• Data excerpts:
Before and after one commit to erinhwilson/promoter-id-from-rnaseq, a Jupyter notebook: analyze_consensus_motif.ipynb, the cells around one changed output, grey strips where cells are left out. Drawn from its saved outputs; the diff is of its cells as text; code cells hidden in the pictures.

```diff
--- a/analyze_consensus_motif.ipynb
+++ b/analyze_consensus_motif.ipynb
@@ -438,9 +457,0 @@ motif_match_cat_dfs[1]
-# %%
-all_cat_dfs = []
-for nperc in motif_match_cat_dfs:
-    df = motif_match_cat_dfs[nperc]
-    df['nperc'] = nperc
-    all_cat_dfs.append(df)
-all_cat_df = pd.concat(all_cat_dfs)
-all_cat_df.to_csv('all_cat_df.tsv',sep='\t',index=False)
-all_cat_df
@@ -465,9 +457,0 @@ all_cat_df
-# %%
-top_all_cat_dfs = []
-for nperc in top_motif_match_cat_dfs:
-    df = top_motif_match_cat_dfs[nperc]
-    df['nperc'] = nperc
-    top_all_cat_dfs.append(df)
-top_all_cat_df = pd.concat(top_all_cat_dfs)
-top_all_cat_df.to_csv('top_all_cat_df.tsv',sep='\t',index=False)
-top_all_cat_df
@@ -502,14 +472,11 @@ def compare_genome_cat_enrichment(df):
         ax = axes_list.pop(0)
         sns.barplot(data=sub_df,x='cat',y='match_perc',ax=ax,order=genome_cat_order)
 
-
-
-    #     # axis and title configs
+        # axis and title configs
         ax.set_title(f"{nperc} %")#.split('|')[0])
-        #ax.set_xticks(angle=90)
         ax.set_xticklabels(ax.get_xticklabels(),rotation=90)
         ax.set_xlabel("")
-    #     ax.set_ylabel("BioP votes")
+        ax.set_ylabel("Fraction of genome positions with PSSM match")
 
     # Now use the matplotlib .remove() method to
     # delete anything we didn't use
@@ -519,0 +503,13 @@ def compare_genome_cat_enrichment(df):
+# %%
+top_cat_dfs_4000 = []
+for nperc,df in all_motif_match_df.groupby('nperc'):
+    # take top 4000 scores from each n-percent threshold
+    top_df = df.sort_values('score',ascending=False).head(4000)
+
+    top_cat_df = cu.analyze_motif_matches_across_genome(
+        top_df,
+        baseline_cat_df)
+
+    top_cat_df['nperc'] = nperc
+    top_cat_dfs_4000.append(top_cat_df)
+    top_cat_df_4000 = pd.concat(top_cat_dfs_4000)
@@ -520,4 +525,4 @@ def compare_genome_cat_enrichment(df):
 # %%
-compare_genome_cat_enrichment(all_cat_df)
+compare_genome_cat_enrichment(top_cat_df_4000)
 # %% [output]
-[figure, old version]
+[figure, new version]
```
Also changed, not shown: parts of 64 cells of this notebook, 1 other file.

• Work order: Your job is to reproduce the data in full, with every line intact.

• Exercise response:
Before and after one commit to erinhwilson/promoter-id-from-rnaseq, a Jupyter notebook: analyze_consensus_motif.ipynb, the cells around one changed output, grey strips where cells are left out. Drawn from its saved outputs; the diff is of its cells as text; code cells hidden in the pictures.

```diff
--- a/analyze_consensus_motif.ipynb
+++ b/analyze_consensus_motif.ipynb
@@ -438,9 +457,0 @@ motif_match_cat_dfs[1]
-# %%
-all_cat_dfs = []
-for nperc in motif_match_cat_dfs:
-    df = motif_match_cat_dfs[nperc]
-    df['nperc'] = nperc
-    all_cat_dfs.append(df)
-all_cat_df = pd.concat(all_cat_dfs)
-all_cat_df.to_csv('all_cat_df.tsv',sep='\t',index=False)
-all_cat_df
@@ -465,9 +457,0 @@ all_cat_df
-# %%
-top_all_cat_dfs = []
-for nperc in top_motif_match_cat_dfs:
-    df = top_motif_match_cat_dfs[nperc]
-    df['nperc'] = nperc
-    top_all_cat_dfs.append(df)
-top_all_cat_df = pd.concat(top_all_cat_dfs)
-top_all_cat_df.to_csv('top_all_cat_df.tsv',sep='\t',index=False)
-top_all_cat_df
@@ -502,14 +472,11 @@ def compare_genome_cat_enrichment(df):
         ax = axes_list.pop(0)
         sns.barplot(data=sub_df,x='cat',y='match_perc',ax=ax,order=genome_cat_order)
 
-
-
-    #     # axis and title configs
+        # axis and title configs
         ax.set_title(f"{nperc} %")#.split('|')[0])
-        #ax.set_xticks(angle=90)
         ax.set_xticklabels(ax.get_xticklabels(),rotation=90)
         ax.set_xlabel("")
-    #     ax.set_ylabel("BioP votes")
+        ax.set_ylabel("Fraction of genome positions with PSSM match")
 
     # Now use the matplotlib .remove() method to
     # delete anything we didn't use
@@ -519,0 +503,13 @@ def compare_genome_cat_enrichment(df):
+# %%
+top_cat_dfs_4000 = []
+for nperc,df in all_motif_match_df.groupby('nperc'):
+    # take top 4000 scores from each n-percent threshold
+    top_df = df.sort_values('score',ascending=False).head(4000)
+
+    top_cat_df = cu.analyze_motif_matches_across_genome(
+        top_df,
+        baseline_cat_df)
+
+    top_cat_df['nperc'] = nperc
+    top_cat_dfs_4000.append(top_cat_df)
+    top_cat_df_4000 = pd.concat(top_cat_dfs_4000)
@@ -520,4 +525,4 @@ def compare_genome_cat_enrichment(df):
 # %%
-compare_genome_cat_enrichment(all_cat_df)
+compare_genome_cat_enrichment(top_cat_df_4000)
 # %% [output]
-[figure, old version]
+[figure, new version]
```
Also changed, not shown: parts of 64 cells of this notebook, 1 other file.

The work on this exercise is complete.